Recently, it was reported Karlos Cashe spent 90 days in jail because powdered drywall was mistaken for cocaine. Both cocaine and powdered drywall are white. Both cocaine
and powdered drywall can take the form of a powder. And both cocaine and powdered drywall apparently test presumptively positive for cocaine using field test kits that screen for illegal drugs.
Understanding Presumptive Tests
Presumptive tests “presume,” but do not prove, the presence of certain substances. There are presumptive tests for blood, saliva, semen, and yes, there are presumptive tests for a host of different illegal substances, such as cocaine, heroin, methamphetamine, LSD, etc. While a presumptive test will generally provide a positive test result for the substance it is marketed for, (in Mr. Cashe’s case, cocaine), it will also yield a positive test result for other substances (in Mr. Cashe’s case, drywall).
In addition to drywall, there are any number perfectly legal, common items which yield a positive test result for illegal substances. By way of example only, a short list of substances previously yielding positive results for the presumptive presence of illegal drugs includes:
- Doughnut glaze;
- Tylenol PM; and
There is no precise known error rate. However, there is no question false positives occur with presumptive field drug tests. For example, in Florida, one lab found 21 percent of the evidence police submitted as “methamphetamine” was not actually methamphetamine.

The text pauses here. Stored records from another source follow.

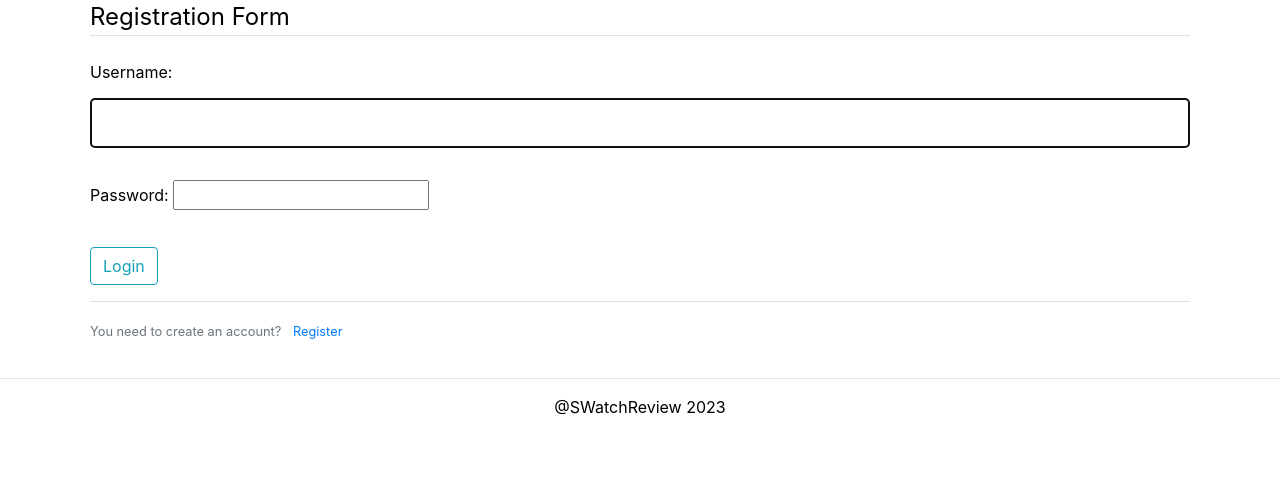
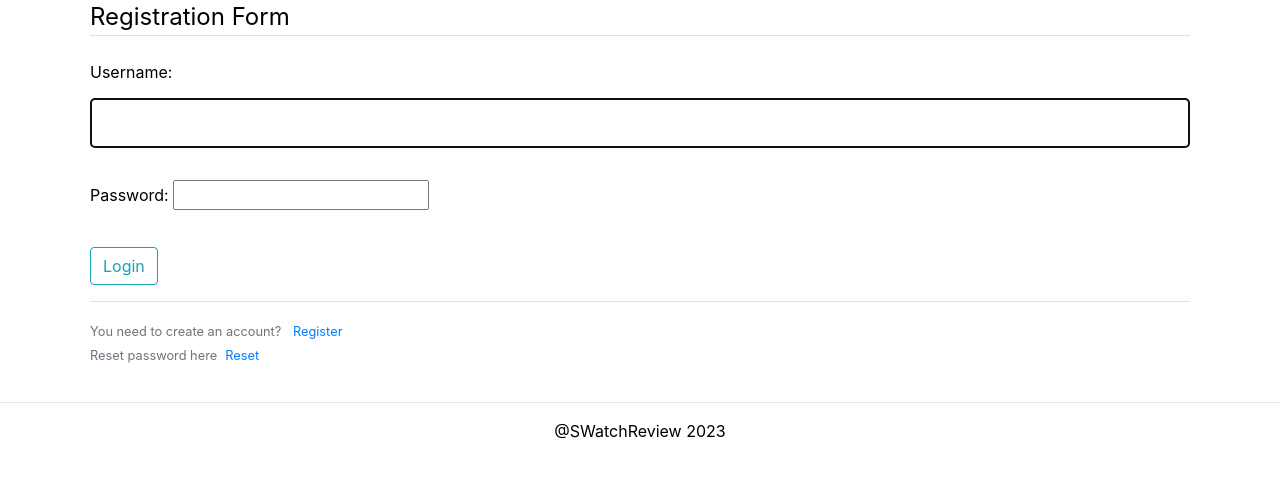
Before and after one commit to amyxichardson/aRichardson, a Django app: page /login/ in a window 1280 px wide. Shown: the part 137-615 px from the top of the page. Run offline with Django 4.2, Linux system fonts and the light colour scheme; some libraries are stand-ins or nearby versions.

Commit message:
Users can reset their password

```diff
--- a/reviewApp/reviewApp/urls.py
+++ b/reviewApp/reviewApp/urls.py
@@ -21,6 +21,7 @@ from django.contrib.auth import views as auth_views
 from django.conf import settings
 from django.conf.urls.static import static
 
+
 urlpatterns = [
     path('admin/', admin.site.urls),
     path('', include('application.urls')),
@@ -28,4 +29,12 @@ urlpatterns = [
     path('profile/', user_views.profile, name='profile'),
     path('login/', auth_views.LoginView.as_view(template_name='users/login.html'), name='login'),
     path('logout/', auth_views.LogoutView.as_view(template_name='users/logout.html'), name='logout'),
+
+    path('reset_password/', auth_views.PasswordResetView.as_view(), name ="reset_password"),
+    path('reset_password_sent/', auth_views.PasswordResetDoneView.as_view(), name="password_reset_done"),
+    path('reset/<uidb64>/<token>/', auth_views.PasswordResetConfirmView.as_view(), name="password_reset_confirm"),
+    path('reset_password_complete/', auth_views.PasswordResetCompleteView.as_view(), name="password_reset_complete"),
+
+
+
 ] + static(settings.MEDIA_URL, document_root=settings.MEDIA_ROOT)
--- a/reviewApp/users/templates/users/login.html
+++ b/reviewApp/users/templates/users/login.html
@@ -24,7 +24,10 @@
             <div class="border-top pt-3">
                 <small class="text-muted">
                     You need to create an account?<a class="ml-2"
-                    href="{% url 'register' %}"> Register</a></small>
+                    href="{% url 'register' %}"> Register</a></small><br>
+                    <small class="text-muted">
+                        Reset password here<a class="ml-2"
+                        href="{% url 'reset_password' %}">Reset</a></small>
                 </div>
 </div>
 
```
Also changed, not shown: reviewApp/reviewApp/settings.py (+7 -2 lines).
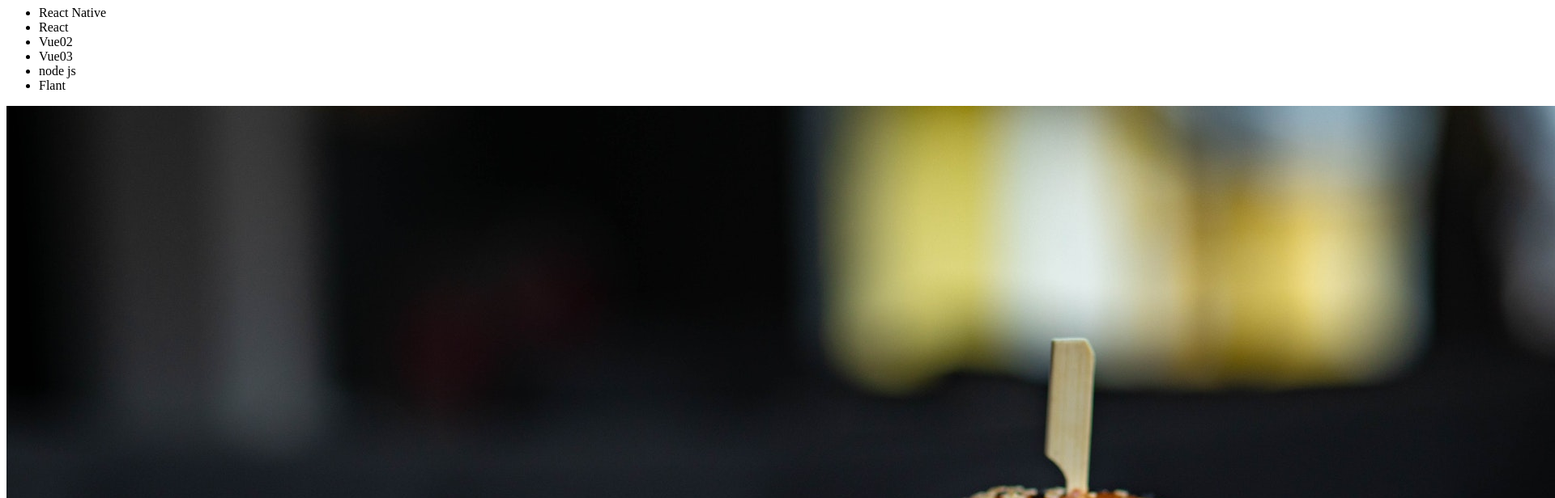
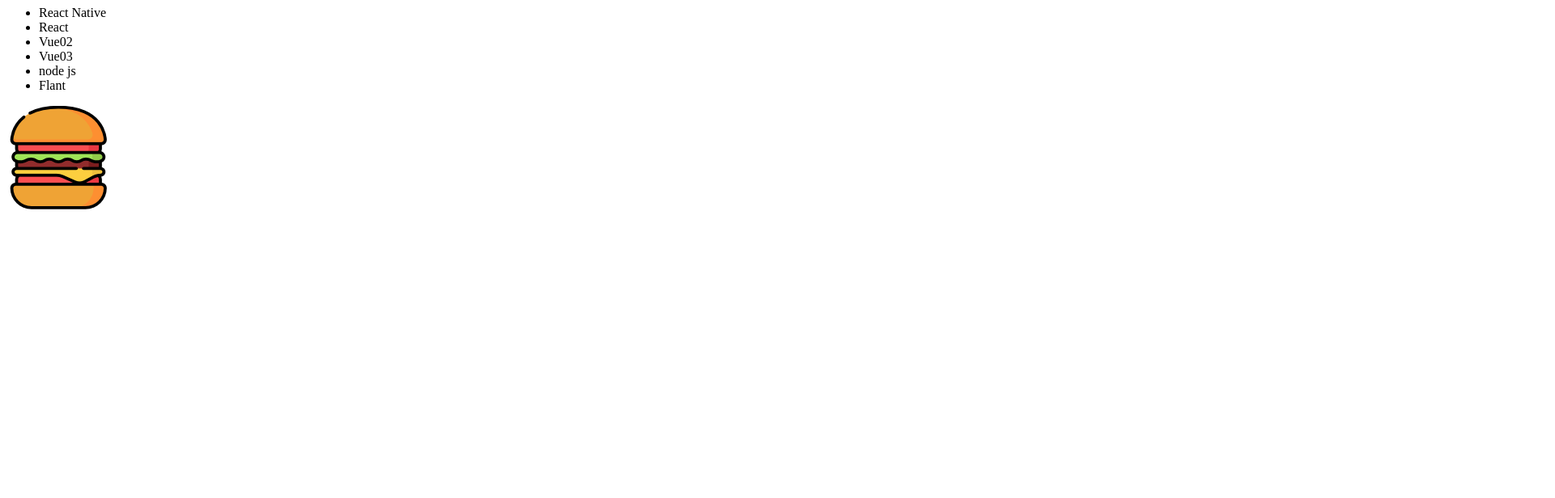
Before and after one commit to Edivansanto5/Basico-de-Vue03, a Vue app: page / in a window 1280 px wide. Shown: the part 720-1336 px from the top of the page at 81% size, 1920 px wide, since content can reach past the window. After the commit the page ends 991 px from the top, so only its background shows below. Built offline with nearby package versions, Linux system fonts and the light colour scheme.

Commit message:
chamando o componenente que possue a imagem em seu corpo para a app

```diff
--- a/src/components/Picture.vue
+++ b/src/components/Picture.vue
@@ -1,5 +1,5 @@
 <template>
-   <img src="../../public/img/burger.jpg" alt="">
+   <img src="../../public/img/logo.png" alt="">
 </template>
 <script>
 export default{
```
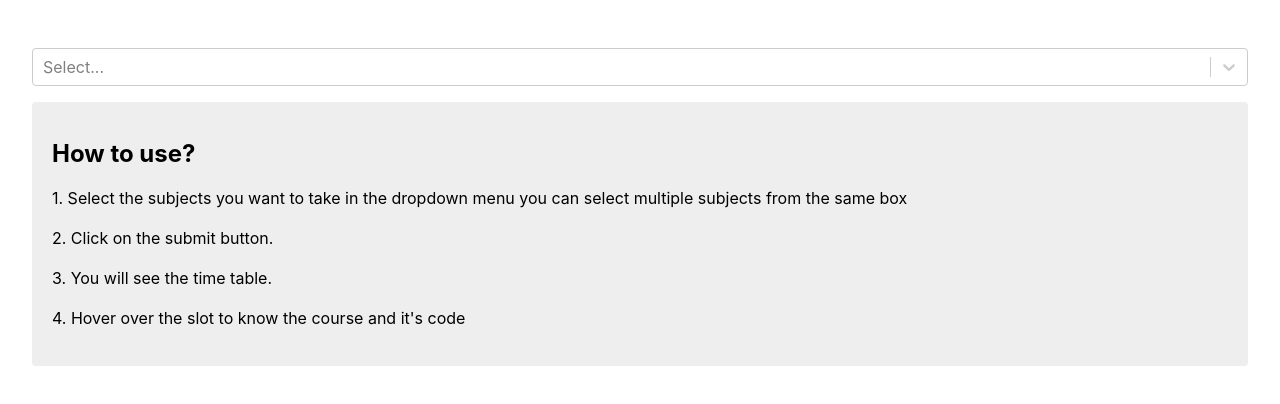
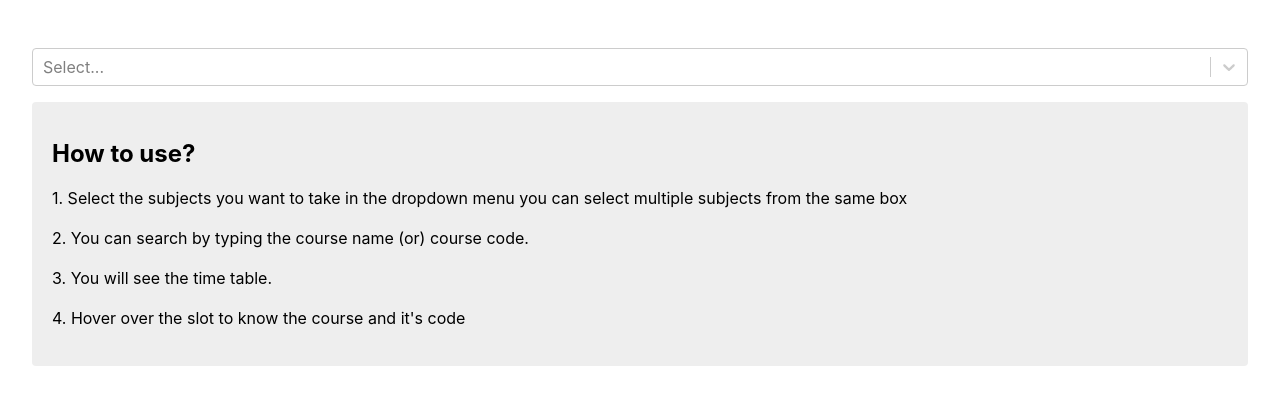
Before and after one commit to Sarath191181208/vitap-timetable-scheduler, a React (Vite) app: page / in a window 1280 px wide. Shown: the top 404 px of the page. Built offline with nearby package versions, Linux system fonts and the light colour scheme.

Commit message:
modularized sub_slot_data

```diff
--- a/src/App.jsx
+++ b/src/App.jsx
@@ -1,21 +1,9 @@
 import { useState } from "react";
 import Select from "react-select";
 import "./App.css";
-import lab_data from "./data/lab_data";
-import theoryData from "./data/theory_data";
 import { time_table, time_arr } from "./data/time_table";
 import { pick_slot } from "./pick_slot";
-
-const subSlotDict = {};
-const options = [];
-for (const [key, value] of Object.entries(lab_data)) {
-  options.push({ value: key, label: key });
-  subSlotDict[key] = value;
-}
-for (const [key, value] of Object.entries(theoryData)) {
-  options.push({ value: key, label: key });
-  subSlotDict[key] = value;
-}
+import { subSlotDict, options } from "./data/sub_slot_data";
 
 function isEmpty(obj) {
   return Object.keys(obj).length === 0;
@@ -73,7 +61,7 @@ function App() {
             1. Select the subjects you want to take in the dropdown menu you can
             select multiple subjects from the same box
           </p>
-          <p>2. Click on the submit button.</p>
+          <p>2. You can search by typing the course name (or) course code.</p>
           <p>3. You will see the time table.</p>
           <p>4. Hover over the slot to know the course and it's code</p>
         </div>
--- /dev/null
+++ b/src/data/sub_slot_data.js
@@ -0,0 +1,16 @@
+import lab_data from "./lab_data";
+import theoryData from "./theory_data";
+
+const subSlotDict = {};
+const options = [];
+for (const [key, value] of Object.entries(lab_data)) {
+    options.push({ value: key, label: key });
+    subSlotDict[key] = value;
+}
+for (const [key, value] of Object.entries(theoryData)) {
+    options.push({ value: key, label: key });
+    subSlotDict[key] = value;
+}
+
+
+export { subSlotDict, options };
```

It is not uncommon in Minnesota for the state to file charges based on a presumptive drug test result. The substance should then be sent to an accredited laboratory for confirmatory testing. In some parts of the country, such as Harris County, Texas, courts won’t accept a plea of guilty without a confirmatory drug test. This assures the courts innocent people aren’t swept up due to presumptive testing alone. Unfortunately, this does not address crime lab backlogs, and the amount of time defendants spend in jail, awaiting test results.